A letter from Revd Will Gibbs for the Redbourn Common Round
I wonder if you were one of those people who decided not to take your Christmas lights down this year but to keep them in place and lit-up during January.
There were quite a few people around the village who thought this might give some cheer and encouragement through the period after Christmas which is always a bit gloomy and difficult, and especially so this year with Covid and the third national lockdown.
Normally, people tend to take their Christmas decorations down after Epiphany, on Twelfth Night. We took the church Christmas trees down then which had looked so magnificent inside and outside the church through the festive period and, of course, we’re still sweeping up the pine needles now!
But we always keep the crib up in church until the end of January or the beginning of February. So, if you are someone who did keep their lights up, then you’re not wrong! For actually the season of Christmas lasts for 40 days right through until the 2 February. So, we can continue to enjoy the lights and the decorations, and even sending cards (if you missed the post!) until then.
The shops would have us believe that Christmas starts in September and ends on 24 December as they close the shop doors and pull down the shutters, ready to open again on Boxing Day at dawn with the sales. The Radio Times would have us believe that Christmas ends when their famous festive double issue finishes in early January and we drag ourselves off the sofa and away from the television repeats and back to school or work. Folk tradition, and a famous carol, suggest that there are twelve days of celebrating and then we pack everything away in the loft and move on.
But actually, we keep celebrating Christmas, and then the Epiphany season, right through until early February when we reflect on an amazing passage of the Bible found in Luke chapter 2. In this story the forty-day old baby Jesus is taken by Mary and Joseph to the Temple, in accordance with Jewish custom, and presented in thanksgiving and in prayer to God.
And as they come into the Temple to do this, we’re told of two characters whom they encounter – Simeon and Anna. Both are elderly and it seems both have been waiting patiently for a long time for this moment. Simeon had been promised that he would not die before he set eyes on the long-awaited Messiah.
And in this seemingly normal little baby, he recognises something far more – that this is the Light that the world has been waiting for. Simeon and Anna had been waiting faithfully, patiently and prayerfully for this moment for such a long time and then they experience it and their joy is unbounded.
I think it is a wonderful story about waiting expectantly, praying fervently, of being open to recognise the presence of God in something surprising and seemingly ordinary, and then of responding with great joy and thankfulness. It is such a helpful story for our times.
At this time of year, each day, the light is bit brighter and the lasts a little longer and we move ever so slowly through the month and towards the promise of Spring and warmer days.
Each day, we hear of more people having the vaccinations and the hope that this brings. Each day, it feels as if we’re just that tiny little bit closer to some light at the end of the tunnel.
Sadly, the nature of something like a pandemic means that we’re never going to have a definitive moment when we can suddenly say it’s all over.

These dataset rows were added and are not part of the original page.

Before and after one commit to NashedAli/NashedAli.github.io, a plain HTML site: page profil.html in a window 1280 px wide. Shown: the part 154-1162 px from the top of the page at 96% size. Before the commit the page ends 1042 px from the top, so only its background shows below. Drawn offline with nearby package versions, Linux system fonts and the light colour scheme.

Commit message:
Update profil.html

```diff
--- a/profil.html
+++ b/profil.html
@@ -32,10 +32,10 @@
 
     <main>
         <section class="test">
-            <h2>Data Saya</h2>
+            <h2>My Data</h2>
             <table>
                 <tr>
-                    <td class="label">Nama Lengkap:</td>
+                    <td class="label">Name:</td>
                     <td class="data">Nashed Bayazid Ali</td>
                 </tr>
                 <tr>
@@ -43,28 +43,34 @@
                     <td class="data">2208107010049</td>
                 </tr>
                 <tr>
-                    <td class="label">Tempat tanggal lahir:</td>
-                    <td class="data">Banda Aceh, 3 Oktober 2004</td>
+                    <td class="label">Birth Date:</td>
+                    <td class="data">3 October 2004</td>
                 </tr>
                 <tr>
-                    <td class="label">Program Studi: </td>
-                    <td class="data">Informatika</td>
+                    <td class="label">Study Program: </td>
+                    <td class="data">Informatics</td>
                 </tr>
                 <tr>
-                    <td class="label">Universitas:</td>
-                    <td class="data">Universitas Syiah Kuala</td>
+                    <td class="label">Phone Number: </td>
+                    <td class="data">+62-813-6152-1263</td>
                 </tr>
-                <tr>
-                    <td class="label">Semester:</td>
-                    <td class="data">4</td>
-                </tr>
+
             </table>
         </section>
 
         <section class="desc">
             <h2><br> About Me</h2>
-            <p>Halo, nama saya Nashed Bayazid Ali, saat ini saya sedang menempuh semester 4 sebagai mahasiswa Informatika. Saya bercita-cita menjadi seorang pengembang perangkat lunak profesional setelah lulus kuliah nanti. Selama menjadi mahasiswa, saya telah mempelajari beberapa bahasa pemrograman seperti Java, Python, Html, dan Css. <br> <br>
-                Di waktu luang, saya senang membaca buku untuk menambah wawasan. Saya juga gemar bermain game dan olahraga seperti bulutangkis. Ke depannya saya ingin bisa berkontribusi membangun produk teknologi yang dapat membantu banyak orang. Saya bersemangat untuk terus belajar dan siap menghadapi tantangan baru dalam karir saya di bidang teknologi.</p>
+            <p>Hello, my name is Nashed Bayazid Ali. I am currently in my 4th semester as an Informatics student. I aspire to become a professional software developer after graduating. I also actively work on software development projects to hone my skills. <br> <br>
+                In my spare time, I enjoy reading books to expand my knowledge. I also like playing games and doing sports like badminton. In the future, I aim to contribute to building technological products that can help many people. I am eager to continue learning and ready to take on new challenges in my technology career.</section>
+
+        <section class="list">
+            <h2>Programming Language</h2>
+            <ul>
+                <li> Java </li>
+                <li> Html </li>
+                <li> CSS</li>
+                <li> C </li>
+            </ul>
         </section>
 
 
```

There’s never going to be a truce declared one day that marks the end of this war we’ve been waging against the virus.
It won’t be possible to say that one day the virus was still here and then we awake the next day and it has gone. But we can see a way forward and there is light ahead that brings hope, relief and joy.
Until then, inspired by Simeone and Anna’s example, I hope we will keep fixed on that, continuing to be faithful to all that is being asked of us, remaining patient, quietly longing and praying for that day to come.
For when it does, our joy, like theirs, will be out of this world.
Yours in Christ,